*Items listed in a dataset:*
===

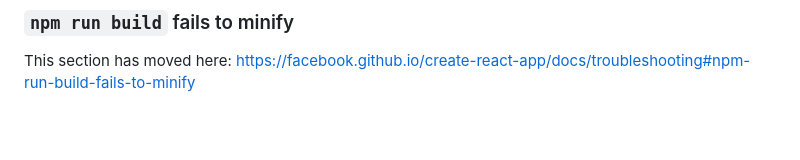
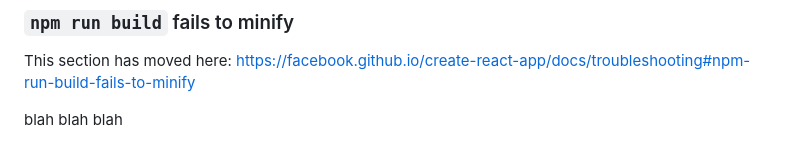
Before and after one commit to LetsMesh/Site, a Markdown page: README.md, the part around the change. Drawn GitHub-style; blank space fills up the shorter version.

Commit message:
Adding garbage to end of README to create a test PR

```diff
--- a/README.md
+++ b/README.md
@@ -77,3 +77,5 @@ This section has moved here: [https://facebook.github.io/create-react-app/docs/d
 ### `npm run build` fails to minify
 
 This section has moved here: [https://facebook.github.io/create-react-app/docs/troubleshooting#npm-run-build-fails-to-minify](https://facebook.github.io/create-react-app/docs/troubleshooting#npm-run-build-fails-to-minify)
+
+blah blah blah
```
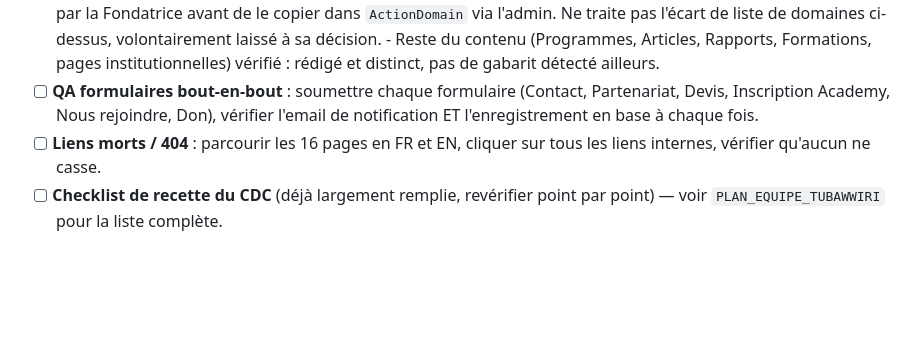
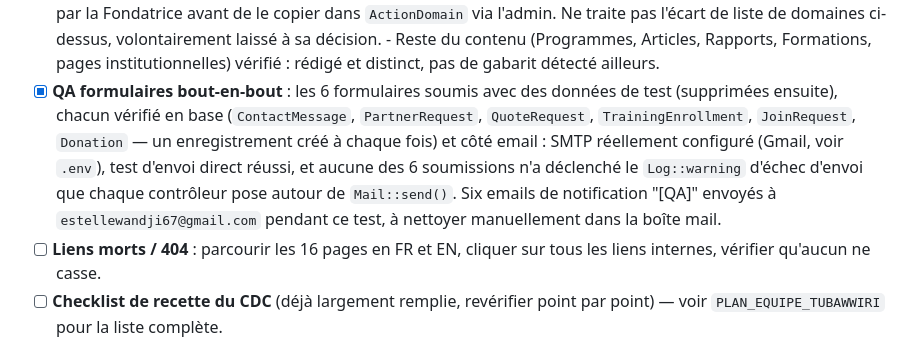
Before and after one commit to estie-glo/tubawwiri, a Markdown page: CLAUDE.md, the part around the change. GitHub-like rendering; blank space fills up the shorter version.

Commit message:
docs: coche QA formulaires bout-en-bout dans le checklist CLAUDE.md
Les 6 formulaires (Contact, Partenariat, Devis, Inscription Academy,
Nous rejoindre, Don) soumis avec des données de test : enregistrement en
base vérifié à chaque fois, envoi SMTP réel confirmé (test direct +
absence de warning d'échec sur les 6 soumissions), données de test
nettoyées après coup.

Co-Authored-By: Claude Sonnet 5 <noreply@anthropic.com>

```diff
--- a/CLAUDE.md
+++ b/CLAUDE.md
@@ -208,9 +208,16 @@ vérification en base (2026-08-06), cette note était partiellement obsolète :
       - Reste du contenu (Programmes, Articles, Rapports, Formations,
         pages institutionnelles) vérifié : rédigé et distinct, pas de
         gabarit détecté ailleurs.
-- [ ] **QA formulaires bout-en-bout** : soumettre chaque formulaire (Contact,
-      Partenariat, Devis, Inscription Academy, Nous rejoindre, Don), vérifier
-      l'email de notification ET l'enregistrement en base à chaque fois.
+- [x] **QA formulaires bout-en-bout** : les 6 formulaires soumis avec des
+      données de test (supprimées ensuite), chacun vérifié en base
+      (`ContactMessage`, `PartnerRequest`, `QuoteRequest`,
+      `TrainingEnrollment`, `JoinRequest`, `Donation` — un enregistrement
+      créé à chaque fois) et côté email : SMTP réellement configuré (Gmail,
+      voir `.env`), test d'envoi direct réussi, et aucune des 6 soumissions
+      n'a déclenché le `Log::warning` d'échec d'envoi que chaque contrôleur
+      pose autour de `Mail::send()`. Six emails de notification "[QA]"
+      envoyés à `estellewandji67@gmail.com` pendant ce test, à nettoyer
+      manuellement dans la boîte mail.
 - [ ] **Liens morts / 404** : parcourir les 16 pages en FR et EN, cliquer sur
       tous les liens internes, vérifier qu'aucun ne casse.
 - [ ] **Checklist de recette du CDC** (déjà largement remplie, revérifier
```
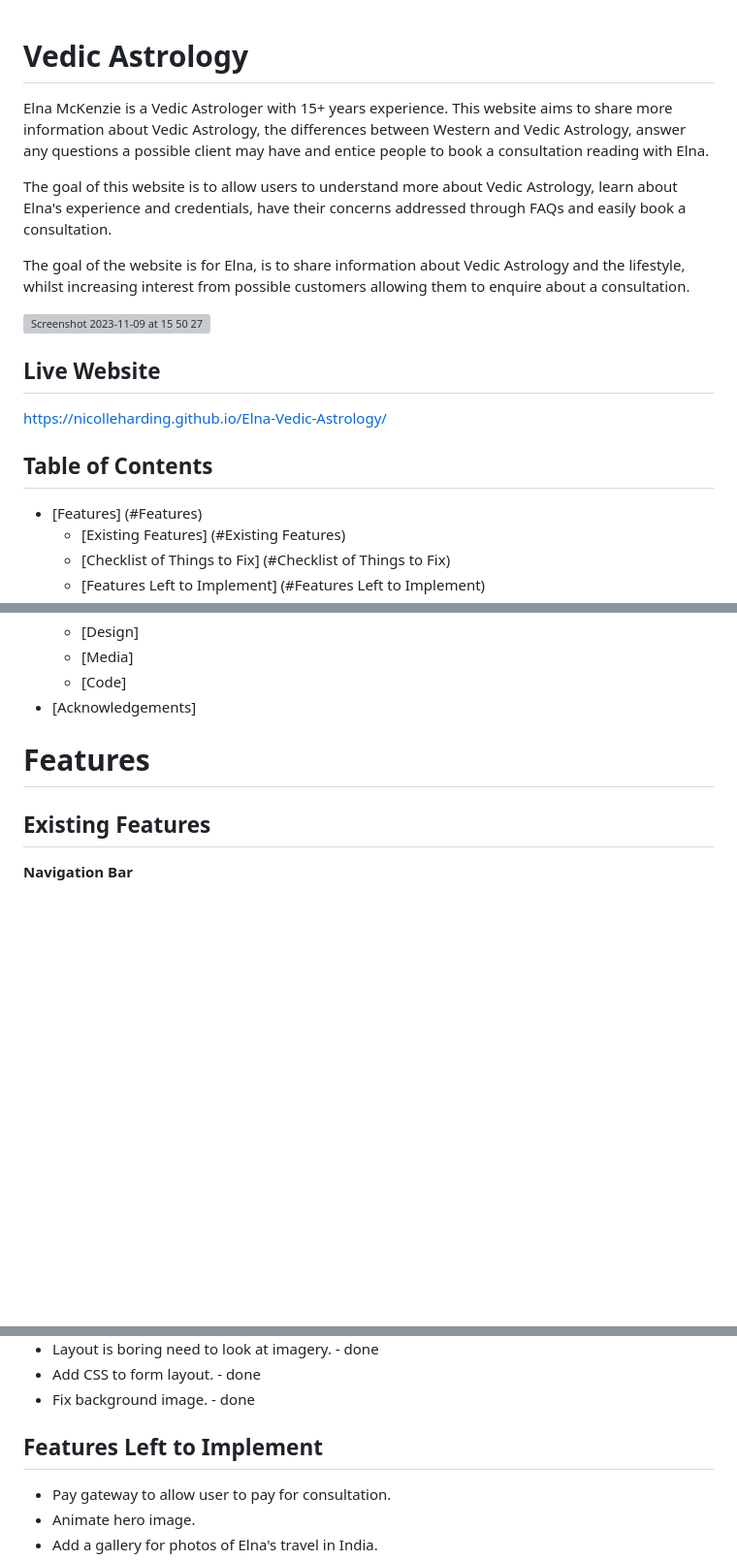
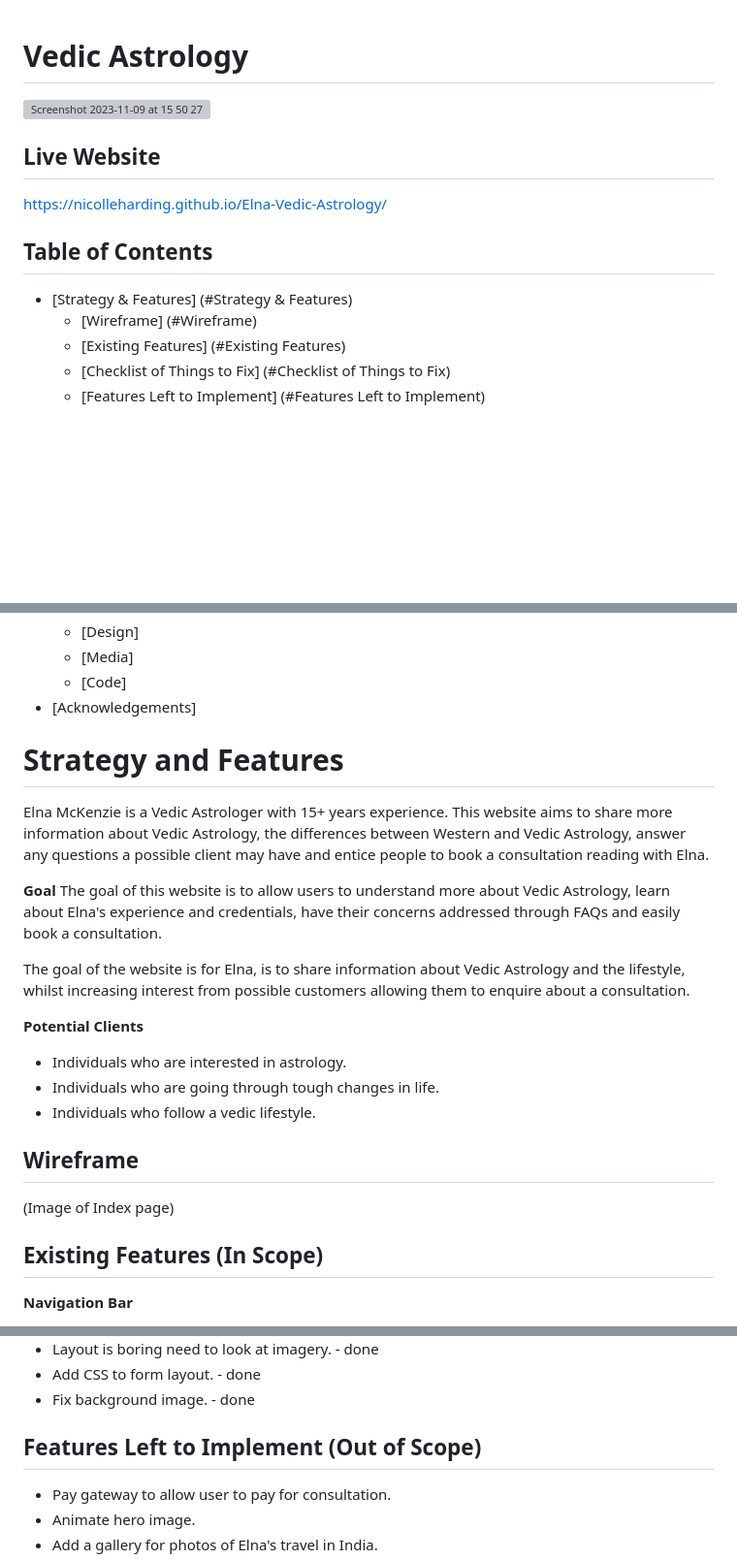
Before and after one commit to nicolleharding/Elna-Vedic-Astrology, a Markdown page: README.md, 3 parts joined by grey strips. Shown at 97% size. Drawn GitHub-style; blank space fills up the shorter version; grey boxes are pictures that could not be loaded.

Commit message:
added Table of Contents to ReadMe and updated strategy.

```diff
--- a/README.md
+++ b/README.md
@@ -1,10 +1,4 @@
 # Vedic Astrology
-
-Elna McKenzie is a Vedic Astrologer with 15+ years experience. This website aims to share more information about Vedic Astrology, the differences between Western and Vedic Astrology, answer any questions a possible client may have and entice people to book a consultation reading with Elna.
-
-The goal of this website is to allow users to understand more about Vedic Astrology, learn about Elna's experience and credentials, have their concerns addressed through FAQs and easily book a consultation.
-
-The goal of the website is for Elna, is to share information about Vedic Astrology and the lifestyle, whilst increasing interest from possible customers allowing them to enquire about a consultation.
 
 ![Screenshot 2023-11-09 at 15 50 27](https://github.com/nicolleharding/Elna-Vedic-Astrology/assets/146173473/e138be6f-5460-4e09-890c-9cb5a3e30eb2)
 
@@ -12,7 +6,8 @@ The goal of the website is for Elna, is to share information about Vedic Astrolo
 https://nicolleharding.github.io/Elna-Vedic-Astrology/
 
 ## Table of Contents
-- [Features] (#Features)
+- [Strategy & Features] (#Strategy & Features)
+  - [Wireframe] (#Wireframe)
   - [Existing Features] (#Existing Features)
   - [Checklist of Things to Fix] (#Checklist of Things to Fix)
   - [Features Left to Implement] (#Features Left to Implement)
@@ -32,9 +27,27 @@ https://nicolleharding.github.io/Elna-Vedic-Astrology/
   - [Code]
 - [Acknowledgements]
 
-# Features
+# Strategy and Features
 
-## Existing Features
+Elna McKenzie is a Vedic Astrologer with 15+ years experience. This website aims to share more information about Vedic Astrology, the differences between Western and Vedic Astrology, answer any questions a possible client may have and entice people to book a consultation reading with Elna.
+
+**Goal**
+The goal of this website is to allow users to understand more about Vedic Astrology, learn about Elna's experience and credentials, have their concerns addressed through FAQs and easily book a consultation.
+
+The goal of the website is for Elna, is to share information about Vedic Astrology and the lifestyle, whilst increasing interest from possible customers allowing them to enquire about a consultation.
+
+**Potential Clients**
+  - Individuals who are interested in astrology.
+  - Individuals who are going through tough changes in life.
+  - Individuals who follow a vedic lifestyle.
+
+## Wireframe
+
+(Image of Index page)
+
+
+
+## Existing Features (In Scope)
 
 **Navigation Bar**
 - Positioned on top right of the page next to the logo which is on the left of the page and the nav bar on the right. The nav bar item selected is underline when on the page, and moves to the next page as the user hovers on that nav selection.
@@ -116,7 +129,7 @@ Need to make everything responsive. - done
 - Add CSS to form layout. - done
 - Fix background image. - done
 
-## Features Left to Implement
+## Features Left to Implement (Out of Scope)
 
 - Pay gateway to allow user to pay for consultation.
 - Animate hero image.
```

===

*Work to complete:* Output all of the data exactly. Skip the pictures.

*The completed task:*
Before and after one commit to LetsMesh/Site, a Markdown page: README.md, the part around the change. Drawn GitHub-style; blank space fills up the shorter version.

Commit message:
Adding garbage to end of README to create a test PR

```diff
--- a/README.md
+++ b/README.md
@@ -77,3 +77,5 @@ This section has moved here: [https://facebook.github.io/create-react-app/docs/d
 ### `npm run build` fails to minify
 
 This section has moved here: [https://facebook.github.io/create-react-app/docs/troubleshooting#npm-run-build-fails-to-minify](https://facebook.github.io/create-react-app/docs/troubleshooting#npm-run-build-fails-to-minify)
+
+blah blah blah
```
Before and after one commit to estie-glo/tubawwiri, a Markdown page: CLAUDE.md, the part around the change. GitHub-like rendering; blank space fills up the shorter version.

Commit message:
docs: coche QA formulaires bout-en-bout dans le checklist CLAUDE.md
Les 6 formulaires (Contact, Partenariat, Devis, Inscription Academy,
Nous rejoindre, Don) soumis avec des données de test : enregistrement en
base vérifié à chaque fois, envoi SMTP réel confirmé (test direct +
absence de warning d'échec sur les 6 soumissions), données de test
nettoyées après coup.

Co-Authored-By: Claude Sonnet 5 <noreply@anthropic.com>

```diff
--- a/CLAUDE.md
+++ b/CLAUDE.md
@@ -208,9 +208,16 @@ vérification en base (2026-08-06), cette note était partiellement obsolète :
       - Reste du contenu (Programmes, Articles, Rapports, Formations,
         pages institutionnelles) vérifié : rédigé et distinct, pas de
         gabarit détecté ailleurs.
-- [ ] **QA formulaires bout-en-bout** : soumettre chaque formulaire (Contact,
-      Partenariat, Devis, Inscription Academy, Nous rejoindre, Don), vérifier
-      l'email de notification ET l'enregistrement en base à chaque fois.
+- [x] **QA formulaires bout-en-bout** : les 6 formulaires soumis avec des
+      données de test (supprimées ensuite), chacun vérifié en base
+      (`ContactMessage`, `PartnerRequest`, `QuoteRequest`,
+      `TrainingEnrollment`, `JoinRequest`, `Donation` — un enregistrement
+      créé à chaque fois) et côté email : SMTP réellement configuré (Gmail,
+      voir `.env`), test d'envoi direct réussi, et aucune des 6 soumissions
+      n'a déclenché le `Log::warning` d'échec d'envoi que chaque contrôleur
+      pose autour de `Mail::send()`. Six emails de notification "[QA]"
+      envoyés à `estellewandji67@gmail.com` pendant ce test, à nettoyer
+      manuellement dans la boîte mail.
 - [ ] **Liens morts / 404** : parcourir les 16 pages en FR et EN, cliquer sur
       tous les liens internes, vérifier qu'aucun ne casse.
 - [ ] **Checklist de recette du CDC** (déjà largement remplie, revérifier
```
Before and after one commit to nicolleharding/Elna-Vedic-Astrology, a Markdown page: README.md, 3 parts joined by grey strips. Shown at 97% size. Drawn GitHub-style; blank space fills up the shorter version; grey boxes are pictures that could not be loaded.

Commit message:
added Table of Contents to ReadMe and updated strategy.

```diff
--- a/README.md
+++ b/README.md
@@ -1,10 +1,4 @@
 # Vedic Astrology
-
-Elna McKenzie is a Vedic Astrologer with 15+ years experience. This website aims to share more information about Vedic Astrology, the differences between Western and Vedic Astrology, answer any questions a possible client may have and entice people to book a consultation reading with Elna.
-
-The goal of this website is to allow users to understand more about Vedic Astrology, learn about Elna's experience and credentials, have their concerns addressed through FAQs and easily book a consultation.
-
-The goal of the website is for Elna, is to share information about Vedic Astrology and the lifestyle, whilst increasing interest from possible customers allowing them to enquire about a consultation.
 
 ![Screenshot 2023-11-09 at 15 50 27](https://github.com/nicolleharding/Elna-Vedic-Astrology/assets/146173473/e138be6f-5460-4e09-890c-9cb5a3e30eb2)
 
@@ -12,7 +6,8 @@ The goal of the website is for Elna, is to share information about Vedic Astrolo
 https://nicolleharding.github.io/Elna-Vedic-Astrology/
 
 ## Table of Contents
-- [Features] (#Features)
+- [Strategy & Features] (#Strategy & Features)
+  - [Wireframe] (#Wireframe)
   - [Existing Features] (#Existing Features)
   - [Checklist of Things to Fix] (#Checklist of Things to Fix)
   - [Features Left to Implement] (#Features Left to Implement)
@@ -32,9 +27,27 @@ https://nicolleharding.github.io/Elna-Vedic-Astrology/
   - [Code]
 - [Acknowledgements]
 
-# Features
+# Strategy and Features
 
-## Existing Features
+Elna McKenzie is a Vedic Astrologer with 15+ years experience. This website aims to share more information about Vedic Astrology, the differences between Western and Vedic Astrology, answer any questions a possible client may have and entice people to book a consultation reading with Elna.
+
+**Goal**
+The goal of this website is to allow users to understand more about Vedic Astrology, learn about Elna's experience and credentials, have their concerns addressed through FAQs and easily book a consultation.
+
+The goal of the website is for Elna, is to share information about Vedic Astrology and the lifestyle, whilst increasing interest from possible customers allowing them to enquire about a consultation.
+
+**Potential Clients**
+  - Individuals who are interested in astrology.
+  - Individuals who are going through tough changes in life.
+  - Individuals who follow a vedic lifestyle.
+
+## Wireframe
+
+(Image of Index page)
+
+
+
+## Existing Features (In Scope)
 
 **Navigation Bar**
 - Positioned on top right of the page next to the logo which is on the left of the page and the nav bar on the right. The nav bar item selected is underline when on the page, and moves to the next page as the user hovers on that nav selection.
@@ -116,7 +129,7 @@ Need to make everything responsive. - done
 - Add CSS to form layout. - done
 - Fix background image. - done
 
-## Features Left to Implement
+## Features Left to Implement (Out of Scope)
 
 - Pay gateway to allow user to pay for consultation.
 - Animate hero image.
```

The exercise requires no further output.